[Dataset entries]

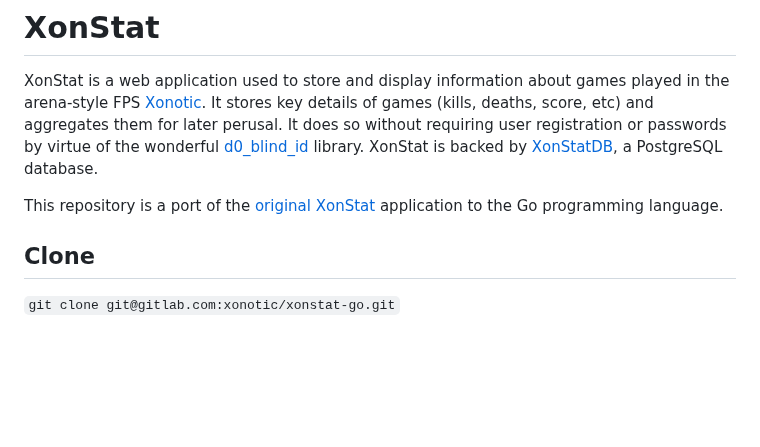
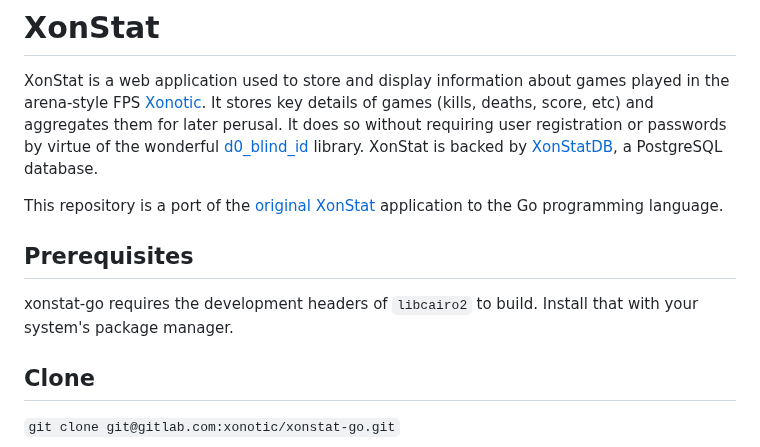
Before and after one commit to xonotic/xonstat-go, a Markdown page: README.md, the part around the change. GitHub-like rendering; blank space fills up the shorter version.

Commit message:
Add a note in the README about libcairo2.

```diff
--- a/README.md
+++ b/README.md
@@ -8,6 +8,9 @@ a PostgreSQL database.
 
 This repository is a port of the [original XonStat][xonstat] application to the Go
 programming language.
+
+## Prerequisites
+xonstat-go requires the development headers of `libcairo2` to build. Install that with your system's package manager.
 
 ## Clone
 `git clone git@gitlab.com:xonotic/xonstat-go.git`
```
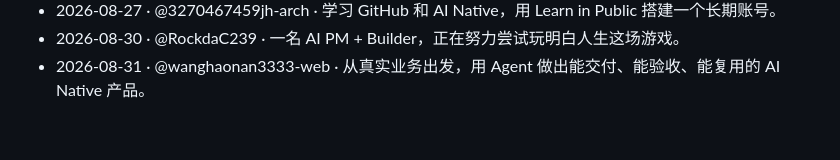
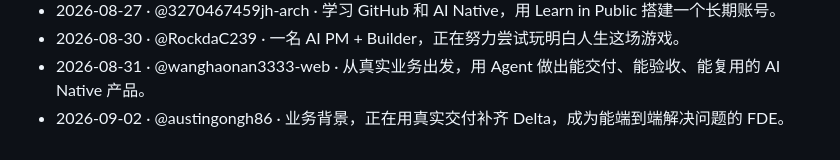
Before and after one commit to HA7CH/ha7ch-school, a Markdown page: WALL.md, the part around the change. GitHub-like rendering.

Commit message:
wall: 新同学 @austingongh86 上墙 (#71)

```diff
--- a/WALL.md
+++ b/WALL.md
@@ -33,3 +33,4 @@
 - 2026-08-27 · @3270467459jh-arch · 学习 GitHub 和 AI Native，用 Learn in Public 搭建一个长期账号。
 - 2026-08-30 · @RockdaC239 · 一名 AI PM + Builder，正在努力尝试玩明白人生这场游戏。
 - 2026-08-31 · @wanghaonan3333-web · 从真实业务出发，用 Agent 做出能交付、能验收、能复用的 AI Native 产品。
+- 2026-09-02 · @austingongh86 · 业务背景，正在用真实交付补齐 Delta，成为能端到端解决问题的 FDE。
```
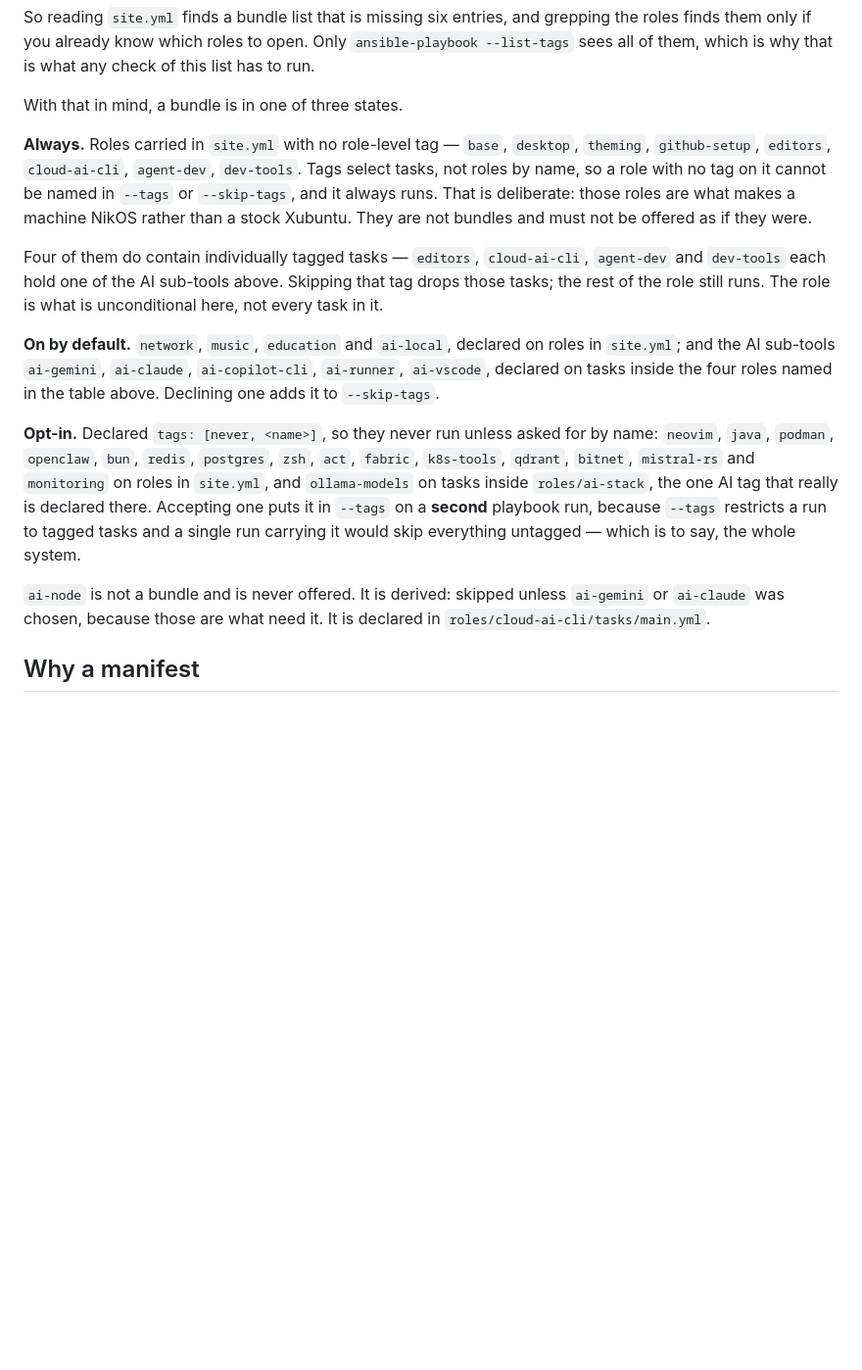
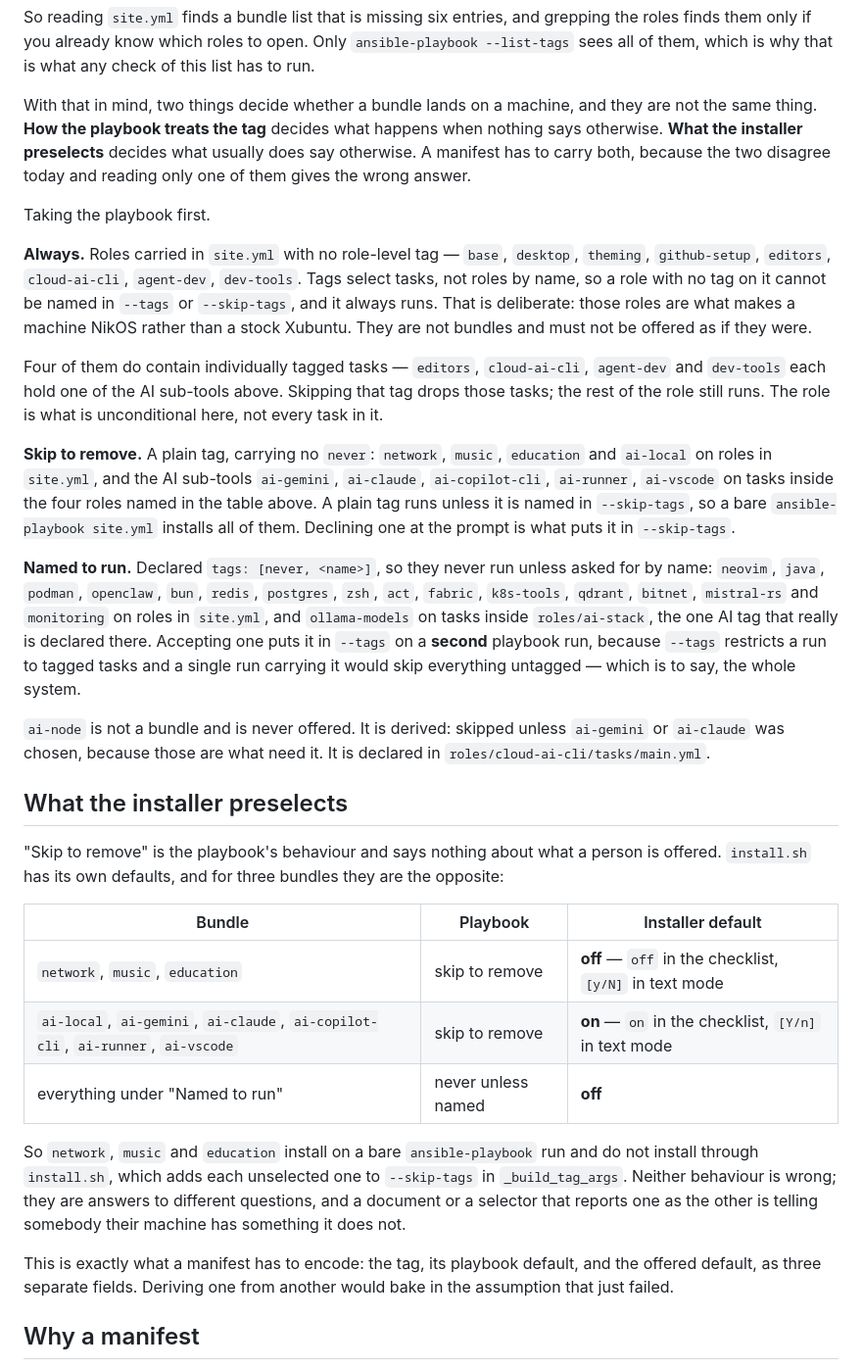
Before and after one commit to nikolareljin/nikos, a Markdown page: docs/bundles.md, the part around one of its changes. Shown at 98% size. Rendered like a GitHub page; blank space fills up the shorter version.

```diff
--- a/docs/bundles.md
+++ b/docs/bundles.md
@@ -31,7 +31,13 @@ grepping the roles finds them only if you already know which roles to open.
 Only `ansible-playbook --list-tags` sees all of them, which is why that is what
 any check of this list has to run.
 
-With that in mind, a bundle is in one of three states.
+With that in mind, two things decide whether a bundle lands on a machine, and
+they are not the same thing. **How the playbook treats the tag** decides what
+happens when nothing says otherwise. **What the installer preselects** decides
+what usually does say otherwise. A manifest has to carry both, because the two
+disagree today and reading only one of them gives the wrong answer.
+
+Taking the playbook first.
 
 **Always.** Roles carried in `site.yml` with no role-level tag — `base`,
 `desktop`, `theming`, `github-setup`, `editors`, `cloud-ai-cli`, `agent-dev`,
@@ -45,12 +51,14 @@ Four of them do contain individually tagged tasks — `editors`, `cloud-ai-cli`,
 that tag drops those tasks; the rest of the role still runs. The role is what
 is unconditional here, not every task in it.
 
-**On by default.** `network`, `music`, `education` and `ai-local`, declared on
-roles in `site.yml`; and the AI sub-tools `ai-gemini`, `ai-claude`,
-`ai-copilot-cli`, `ai-runner`, `ai-vscode`, declared on tasks inside the four
-roles named in the table above. Declining one adds it to `--skip-tags`.
+**Skip to remove.** A plain tag, carrying no `never`: `network`, `music`,
+`education` and `ai-local` on roles in `site.yml`, and the AI sub-tools
+`ai-gemini`, `ai-claude`, `ai-copilot-cli`, `ai-runner`, `ai-vscode` on tasks
+inside the four roles named in the table above. A plain tag runs unless it is
+named in `--skip-tags`, so a bare `ansible-playbook site.yml` installs all of
+them. Declining one at the prompt is what puts it in `--skip-tags`.
 
-**Opt-in.** Declared `tags: [never, <name>]`, so they never run unless asked
+**Named to run.** Declared `tags: [never, <name>]`, so they never run unless asked
 for by name: `neovim`, `java`, `podman`, `openclaw`, `bun`, `redis`,
 `postgres`, `zsh`, `act`, `fabric`, `k8s-tools`, `qdrant`, `bitnet`,
 `mistral-rs` and `monitoring` on roles in `site.yml`, and `ollama-models` on
@@ -62,6 +70,28 @@ skip everything untagged — which is to say, the whole system.
 `ai-node` is not a bundle and is never offered. It is derived: skipped unless
 `ai-gemini` or `ai-claude` was chosen, because those are what need it. It is
 declared in `roles/cloud-ai-cli/tasks/main.yml`.
+
+## What the installer preselects
+
+"Skip to remove" is the playbook's behaviour and says nothing about what a
+person is offered. `install.sh` has its own defaults, and for three bundles
+they are the opposite:
+
+| Bundle | Playbook | Installer default |
+| --- | --- | --- |
+| `network`, `music`, `education` | skip to remove | **off** — `off` in the checklist, `[y/N]` in text mode |
+| `ai-local`, `ai-gemini`, `ai-claude`, `ai-copilot-cli`, `ai-runner`, `ai-vscode` | skip to remove | **on** — `on` in the checklist, `[Y/n]` in text mode |
+| everything under "Named to run" | never unless named | **off** |
+
+So `network`, `music` and `education` install on a bare `ansible-playbook`
+run and do not install through `install.sh`, which adds each unselected one
+to `--skip-tags` in `_build_tag_args`. Neither behaviour is wrong; they are
+answers to different questions, and a document or a selector that reports one
+as the other is telling somebody their machine has something it does not.
+
+This is exactly what a manifest has to encode: the tag, its playbook default,
+and the offered default, as three separate fields. Deriving one from another
+would bake in the assumption that just failed.
 
 ## Why a manifest
 
```
Also changed, not shown: other parts of docs/bundles.md (+27 -9 lines).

Goal of the exercise:
Exclude the pictures and give back the rest of the data above exactly as written.

Task result:
Before and after one commit to xonotic/xonstat-go, a Markdown page: README.md, the part around the change. GitHub-like rendering; blank space fills up the shorter version.

Commit message:
Add a note in the README about libcairo2.

```diff
--- a/README.md
+++ b/README.md
@@ -8,6 +8,9 @@ a PostgreSQL database.
 
 This repository is a port of the [original XonStat][xonstat] application to the Go
 programming language.
+
+## Prerequisites
+xonstat-go requires the development headers of `libcairo2` to build. Install that with your system's package manager.
 
 ## Clone
 `git clone git@gitlab.com:xonotic/xonstat-go.git`
```
Before and after one commit to HA7CH/ha7ch-school, a Markdown page: WALL.md, the part around the change. GitHub-like rendering.

Commit message:
wall: 新同学 @austingongh86 上墙 (#71)

```diff
--- a/WALL.md
+++ b/WALL.md
@@ -33,3 +33,4 @@
 - 2026-08-27 · @3270467459jh-arch · 学习 GitHub 和 AI Native，用 Learn in Public 搭建一个长期账号。
 - 2026-08-30 · @RockdaC239 · 一名 AI PM + Builder，正在努力尝试玩明白人生这场游戏。
 - 2026-08-31 · @wanghaonan3333-web · 从真实业务出发，用 Agent 做出能交付、能验收、能复用的 AI Native 产品。
+- 2026-09-02 · @austingongh86 · 业务背景，正在用真实交付补齐 Delta，成为能端到端解决问题的 FDE。
```
Before and after one commit to nikolareljin/nikos, a Markdown page: docs/bundles.md, the part around one of its changes. Shown at 98% size. Rendered like a GitHub page; blank space fills up the shorter version.

```diff
--- a/docs/bundles.md
+++ b/docs/bundles.md
@@ -31,7 +31,13 @@ grepping the roles finds them only if you already know which roles to open.
 Only `ansible-playbook --list-tags` sees all of them, which is why that is what
 any check of this list has to run.
 
-With that in mind, a bundle is in one of three states.
+With that in mind, two things decide whether a bundle lands on a machine, and
+they are not the same thing. **How the playbook treats the tag** decides what
+happens when nothing says otherwise. **What the installer preselects** decides
+what usually does say otherwise. A manifest has to carry both, because the two
+disagree today and reading only one of them gives the wrong answer.
+
+Taking the playbook first.
 
 **Always.** Roles carried in `site.yml` with no role-level tag — `base`,
 `desktop`, `theming`, `github-setup`, `editors`, `cloud-ai-cli`, `agent-dev`,
@@ -45,12 +51,14 @@ Four of them do contain individually tagged tasks — `editors`, `cloud-ai-cli`,
 that tag drops those tasks; the rest of the role still runs. The role is what
 is unconditional here, not every task in it.
 
-**On by default.** `network`, `music`, `education` and `ai-local`, declared on
-roles in `site.yml`; and the AI sub-tools `ai-gemini`, `ai-claude`,
-`ai-copilot-cli`, `ai-runner`, `ai-vscode`, declared on tasks inside the four
-roles named in the table above. Declining one adds it to `--skip-tags`.
+**Skip to remove.** A plain tag, carrying no `never`: `network`, `music`,
+`education` and `ai-local` on roles in `site.yml`, and the AI sub-tools
+`ai-gemini`, `ai-claude`, `ai-copilot-cli`, `ai-runner`, `ai-vscode` on tasks
+inside the four roles named in the table above. A plain tag runs unless it is
+named in `--skip-tags`, so a bare `ansible-playbook site.yml` installs all of
+them. Declining one at the prompt is what puts it in `--skip-tags`.
 
-**Opt-in.** Declared `tags: [never, <name>]`, so they never run unless asked
+**Named to run.** Declared `tags: [never, <name>]`, so they never run unless asked
 for by name: `neovim`, `java`, `podman`, `openclaw`, `bun`, `redis`,
 `postgres`, `zsh`, `act`, `fabric`, `k8s-tools`, `qdrant`, `bitnet`,
 `mistral-rs` and `monitoring` on roles in `site.yml`, and `ollama-models` on
@@ -62,6 +70,28 @@ skip everything untagged — which is to say, the whole system.
 `ai-node` is not a bundle and is never offered. It is derived: skipped unless
 `ai-gemini` or `ai-claude` was chosen, because those are what need it. It is
 declared in `roles/cloud-ai-cli/tasks/main.yml`.
+
+## What the installer preselects
+
+"Skip to remove" is the playbook's behaviour and says nothing about what a
+person is offered. `install.sh` has its own defaults, and for three bundles
+they are the opposite:
+
+| Bundle | Playbook | Installer default |
+| --- | --- | --- |
+| `network`, `music`, `education` | skip to remove | **off** — `off` in the checklist, `[y/N]` in text mode |
+| `ai-local`, `ai-gemini`, `ai-claude`, `ai-copilot-cli`, `ai-runner`, `ai-vscode` | skip to remove | **on** — `on` in the checklist, `[Y/n]` in text mode |
+| everything under "Named to run" | never unless named | **off** |
+
+So `network`, `music` and `education` install on a bare `ansible-playbook`
+run and do not install through `install.sh`, which adds each unselected one
+to `--skip-tags` in `_build_tag_args`. Neither behaviour is wrong; they are
+answers to different questions, and a document or a selector that reports one
+as the other is telling somebody their machine has something it does not.
+
+This is exactly what a manifest has to encode: the tag, its playbook default,
+and the offered default, as three separate fields. Deriving one from another
+would bake in the assumption that just failed.
 
 ## Why a manifest
 
```
Also changed, not shown: other parts of docs/bundles.md (+27 -9 lines).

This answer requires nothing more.